**ENTRIES PROVIDED:**
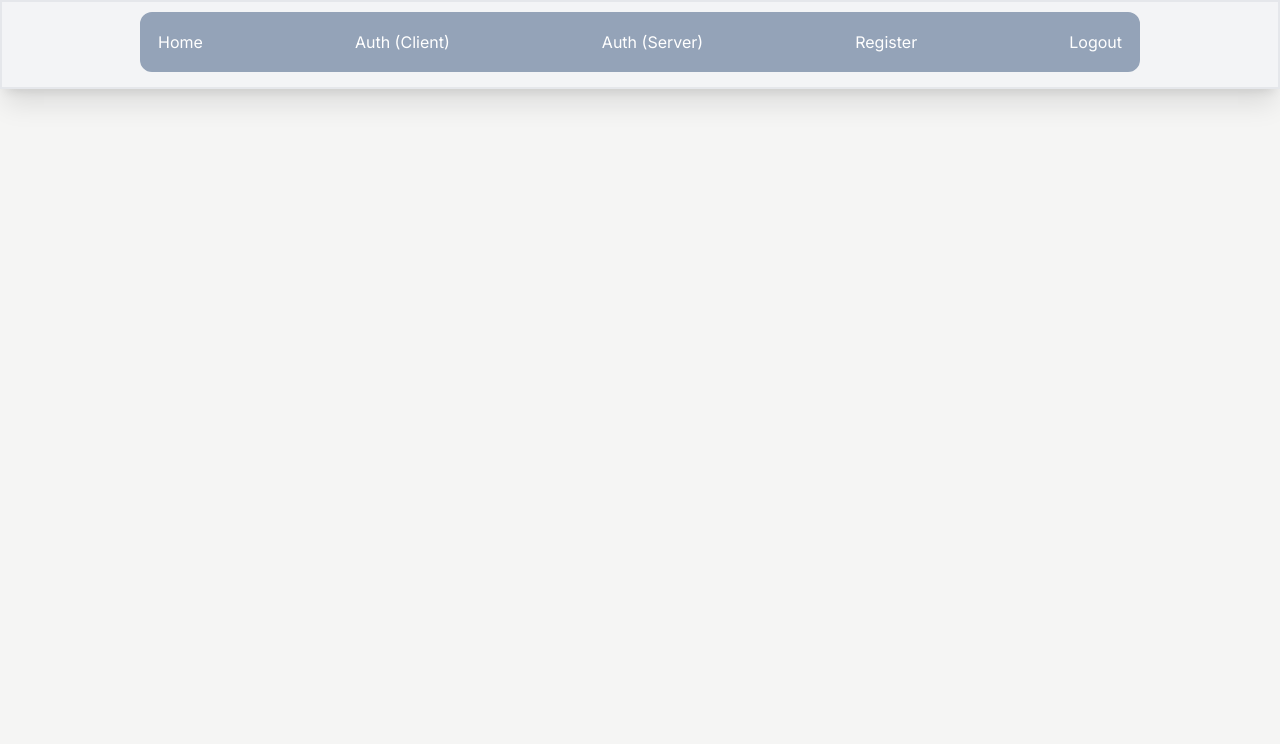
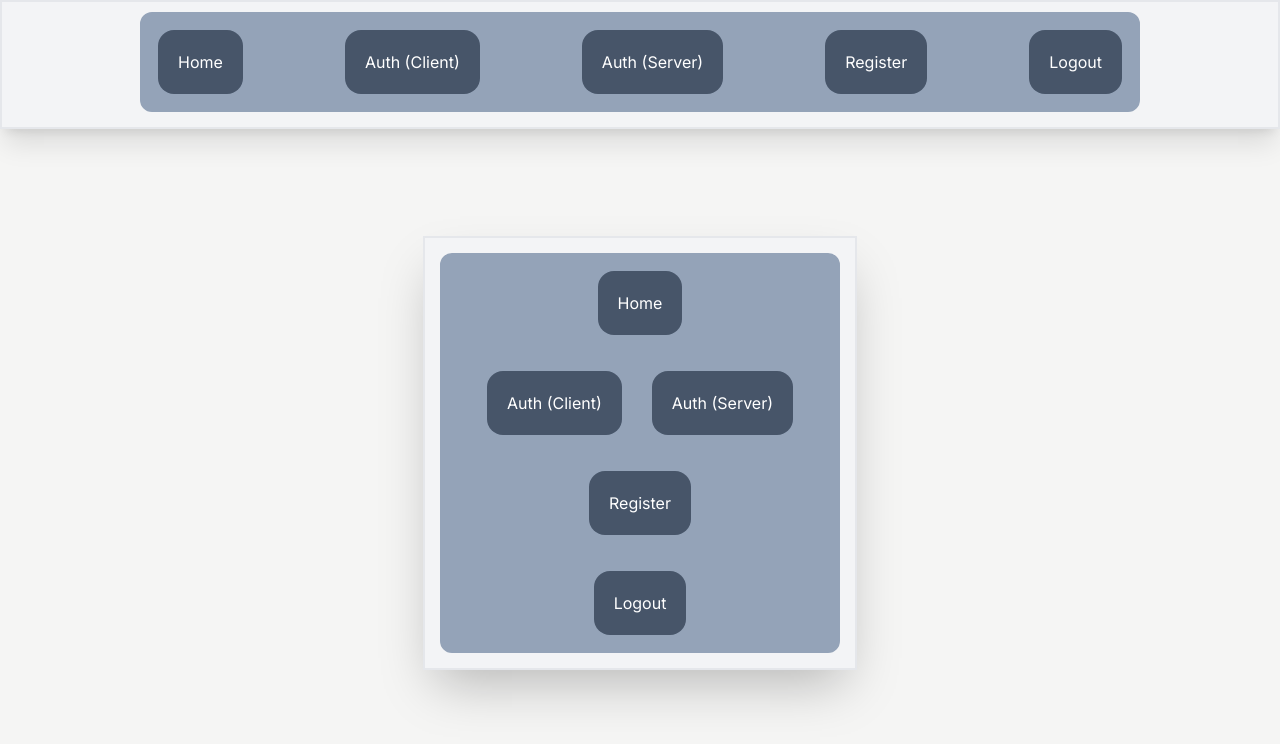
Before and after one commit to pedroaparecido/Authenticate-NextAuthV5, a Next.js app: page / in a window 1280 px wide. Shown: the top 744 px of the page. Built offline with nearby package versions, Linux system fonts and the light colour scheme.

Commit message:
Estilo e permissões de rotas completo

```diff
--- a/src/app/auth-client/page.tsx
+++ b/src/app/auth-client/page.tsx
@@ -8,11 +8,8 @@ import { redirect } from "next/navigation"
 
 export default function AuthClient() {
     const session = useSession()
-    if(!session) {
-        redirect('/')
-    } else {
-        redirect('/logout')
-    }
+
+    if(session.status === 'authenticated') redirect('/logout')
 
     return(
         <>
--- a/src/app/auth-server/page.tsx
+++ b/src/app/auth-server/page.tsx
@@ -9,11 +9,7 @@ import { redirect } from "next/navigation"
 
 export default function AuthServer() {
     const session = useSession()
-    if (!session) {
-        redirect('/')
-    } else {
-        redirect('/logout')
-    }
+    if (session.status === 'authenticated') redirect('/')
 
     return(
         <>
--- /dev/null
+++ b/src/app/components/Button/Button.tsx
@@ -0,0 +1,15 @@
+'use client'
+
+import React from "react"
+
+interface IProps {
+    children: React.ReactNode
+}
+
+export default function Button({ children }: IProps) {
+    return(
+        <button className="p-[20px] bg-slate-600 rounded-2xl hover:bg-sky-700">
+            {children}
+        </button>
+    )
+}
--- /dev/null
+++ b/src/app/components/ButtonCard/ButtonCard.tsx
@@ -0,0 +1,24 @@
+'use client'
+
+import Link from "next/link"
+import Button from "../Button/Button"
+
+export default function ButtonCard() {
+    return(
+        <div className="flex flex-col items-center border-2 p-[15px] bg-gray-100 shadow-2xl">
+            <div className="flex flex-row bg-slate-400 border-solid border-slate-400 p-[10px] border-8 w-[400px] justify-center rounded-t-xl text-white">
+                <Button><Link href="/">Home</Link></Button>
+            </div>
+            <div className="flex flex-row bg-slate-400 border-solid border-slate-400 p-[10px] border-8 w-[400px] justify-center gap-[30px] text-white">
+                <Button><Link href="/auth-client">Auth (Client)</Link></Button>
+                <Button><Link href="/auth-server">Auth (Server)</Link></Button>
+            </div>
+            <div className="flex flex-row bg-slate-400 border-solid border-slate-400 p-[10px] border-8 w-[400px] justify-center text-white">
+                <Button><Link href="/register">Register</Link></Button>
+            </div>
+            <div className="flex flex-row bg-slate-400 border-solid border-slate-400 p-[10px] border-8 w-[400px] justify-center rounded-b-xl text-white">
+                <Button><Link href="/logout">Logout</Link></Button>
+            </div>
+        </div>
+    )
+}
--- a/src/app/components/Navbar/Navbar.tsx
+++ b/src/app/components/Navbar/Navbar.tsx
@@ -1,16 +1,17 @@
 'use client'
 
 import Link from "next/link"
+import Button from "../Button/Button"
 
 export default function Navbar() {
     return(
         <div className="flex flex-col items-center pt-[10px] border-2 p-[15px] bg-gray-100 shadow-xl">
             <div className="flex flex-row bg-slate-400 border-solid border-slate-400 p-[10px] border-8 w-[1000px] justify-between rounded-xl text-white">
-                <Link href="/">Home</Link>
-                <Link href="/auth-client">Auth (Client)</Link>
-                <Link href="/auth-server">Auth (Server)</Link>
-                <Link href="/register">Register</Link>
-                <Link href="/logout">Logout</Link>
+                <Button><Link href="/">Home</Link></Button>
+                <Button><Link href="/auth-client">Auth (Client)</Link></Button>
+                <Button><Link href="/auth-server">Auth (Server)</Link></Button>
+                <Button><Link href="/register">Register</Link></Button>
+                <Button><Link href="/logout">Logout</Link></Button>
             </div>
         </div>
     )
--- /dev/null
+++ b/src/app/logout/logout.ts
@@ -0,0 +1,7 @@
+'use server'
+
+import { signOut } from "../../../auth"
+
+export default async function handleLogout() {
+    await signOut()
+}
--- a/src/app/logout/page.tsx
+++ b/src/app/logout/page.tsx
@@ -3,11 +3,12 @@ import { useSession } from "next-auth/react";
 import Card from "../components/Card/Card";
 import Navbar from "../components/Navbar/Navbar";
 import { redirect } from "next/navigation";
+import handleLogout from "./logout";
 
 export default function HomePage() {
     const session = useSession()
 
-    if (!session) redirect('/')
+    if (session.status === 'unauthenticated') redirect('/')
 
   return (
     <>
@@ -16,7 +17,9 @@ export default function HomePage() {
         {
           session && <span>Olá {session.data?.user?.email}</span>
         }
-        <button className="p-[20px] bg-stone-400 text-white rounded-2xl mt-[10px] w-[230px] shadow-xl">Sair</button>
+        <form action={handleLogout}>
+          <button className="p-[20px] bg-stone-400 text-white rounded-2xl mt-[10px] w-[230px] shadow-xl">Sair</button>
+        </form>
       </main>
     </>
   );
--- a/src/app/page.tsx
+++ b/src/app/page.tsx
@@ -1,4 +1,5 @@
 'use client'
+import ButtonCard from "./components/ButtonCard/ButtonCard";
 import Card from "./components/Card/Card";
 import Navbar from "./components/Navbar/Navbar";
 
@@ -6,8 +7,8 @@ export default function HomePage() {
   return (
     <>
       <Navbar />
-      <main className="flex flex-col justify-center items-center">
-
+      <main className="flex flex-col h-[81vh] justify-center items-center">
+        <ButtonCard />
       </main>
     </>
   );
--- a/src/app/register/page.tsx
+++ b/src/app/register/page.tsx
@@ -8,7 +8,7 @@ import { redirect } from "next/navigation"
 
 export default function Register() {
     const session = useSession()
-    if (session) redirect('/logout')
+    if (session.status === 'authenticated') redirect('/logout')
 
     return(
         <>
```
--
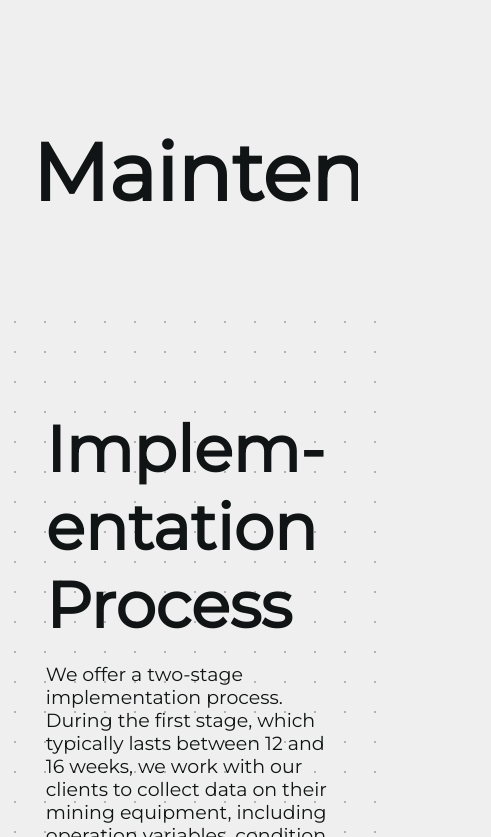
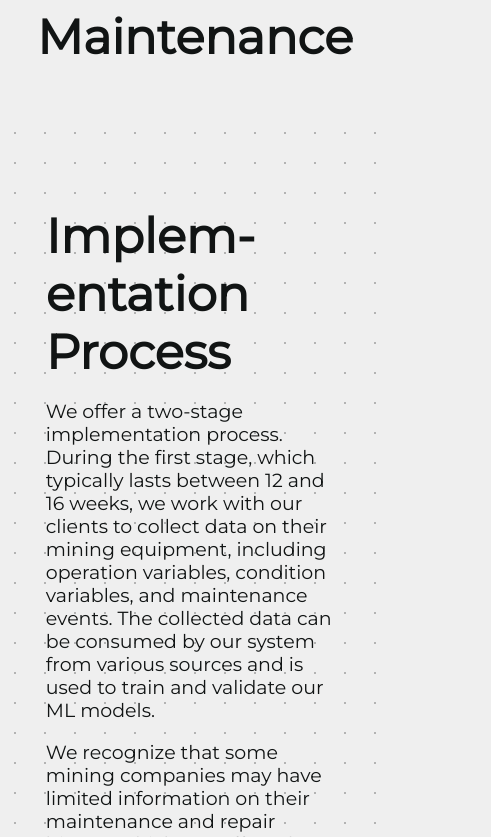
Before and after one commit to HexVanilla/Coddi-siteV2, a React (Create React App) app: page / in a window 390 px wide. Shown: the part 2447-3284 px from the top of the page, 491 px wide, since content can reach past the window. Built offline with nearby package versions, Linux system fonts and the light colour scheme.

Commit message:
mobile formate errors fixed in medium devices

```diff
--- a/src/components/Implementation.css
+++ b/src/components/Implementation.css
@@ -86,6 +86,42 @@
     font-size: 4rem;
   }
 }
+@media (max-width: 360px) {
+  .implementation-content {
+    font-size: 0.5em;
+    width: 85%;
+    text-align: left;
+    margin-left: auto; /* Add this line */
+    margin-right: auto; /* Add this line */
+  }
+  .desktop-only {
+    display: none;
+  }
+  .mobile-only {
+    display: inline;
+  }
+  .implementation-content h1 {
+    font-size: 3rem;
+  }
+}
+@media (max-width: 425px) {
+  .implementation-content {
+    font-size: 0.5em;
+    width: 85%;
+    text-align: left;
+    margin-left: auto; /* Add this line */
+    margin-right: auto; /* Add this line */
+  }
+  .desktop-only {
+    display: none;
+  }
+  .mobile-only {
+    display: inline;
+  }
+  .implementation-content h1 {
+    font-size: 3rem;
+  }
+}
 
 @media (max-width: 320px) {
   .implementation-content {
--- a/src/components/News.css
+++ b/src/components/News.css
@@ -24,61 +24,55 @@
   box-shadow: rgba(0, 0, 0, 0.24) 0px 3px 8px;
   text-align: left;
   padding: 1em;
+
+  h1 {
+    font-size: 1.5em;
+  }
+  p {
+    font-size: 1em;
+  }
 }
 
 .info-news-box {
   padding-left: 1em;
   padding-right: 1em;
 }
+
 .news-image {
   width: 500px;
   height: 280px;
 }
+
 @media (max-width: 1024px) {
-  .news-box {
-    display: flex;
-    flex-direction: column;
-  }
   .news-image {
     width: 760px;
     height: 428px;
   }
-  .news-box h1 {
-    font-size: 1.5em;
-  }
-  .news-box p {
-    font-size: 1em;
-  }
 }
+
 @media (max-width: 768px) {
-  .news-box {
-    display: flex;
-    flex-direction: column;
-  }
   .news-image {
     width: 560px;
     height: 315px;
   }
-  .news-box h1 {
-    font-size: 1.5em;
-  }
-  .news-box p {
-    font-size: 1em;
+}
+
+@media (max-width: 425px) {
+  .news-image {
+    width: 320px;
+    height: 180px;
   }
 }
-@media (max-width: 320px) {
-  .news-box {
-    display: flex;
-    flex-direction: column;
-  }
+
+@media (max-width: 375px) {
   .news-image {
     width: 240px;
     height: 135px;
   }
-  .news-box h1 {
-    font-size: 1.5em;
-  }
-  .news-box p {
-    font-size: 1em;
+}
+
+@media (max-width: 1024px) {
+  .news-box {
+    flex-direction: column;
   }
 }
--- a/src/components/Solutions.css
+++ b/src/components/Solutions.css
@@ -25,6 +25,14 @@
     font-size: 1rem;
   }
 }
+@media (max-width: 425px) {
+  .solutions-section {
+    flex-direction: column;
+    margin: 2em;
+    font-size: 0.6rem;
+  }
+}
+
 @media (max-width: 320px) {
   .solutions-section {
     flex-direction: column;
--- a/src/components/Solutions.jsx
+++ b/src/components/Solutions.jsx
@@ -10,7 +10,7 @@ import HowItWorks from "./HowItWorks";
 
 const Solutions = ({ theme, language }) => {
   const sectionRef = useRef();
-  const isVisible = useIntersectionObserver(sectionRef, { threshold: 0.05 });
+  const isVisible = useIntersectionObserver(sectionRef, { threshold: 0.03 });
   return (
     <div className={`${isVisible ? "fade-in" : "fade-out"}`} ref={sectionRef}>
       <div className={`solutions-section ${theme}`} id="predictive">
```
...
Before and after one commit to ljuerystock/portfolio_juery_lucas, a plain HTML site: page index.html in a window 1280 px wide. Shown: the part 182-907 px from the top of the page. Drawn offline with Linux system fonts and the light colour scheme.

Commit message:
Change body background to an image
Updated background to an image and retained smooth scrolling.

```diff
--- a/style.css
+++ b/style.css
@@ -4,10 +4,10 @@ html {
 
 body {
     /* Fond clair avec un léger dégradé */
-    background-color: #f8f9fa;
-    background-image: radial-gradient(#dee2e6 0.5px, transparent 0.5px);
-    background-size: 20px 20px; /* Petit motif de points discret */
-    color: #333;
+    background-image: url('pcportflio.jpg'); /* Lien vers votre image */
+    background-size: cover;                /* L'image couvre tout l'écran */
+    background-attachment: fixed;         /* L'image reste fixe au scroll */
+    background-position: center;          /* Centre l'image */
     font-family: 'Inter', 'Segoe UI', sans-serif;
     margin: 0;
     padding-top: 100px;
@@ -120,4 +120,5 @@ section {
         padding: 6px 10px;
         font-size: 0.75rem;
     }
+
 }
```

**PROBLEM TO WORK ON:** For the listing above, state how many lines include the word "Navbar", and give only the number.

**TASK SOLUTION:** 6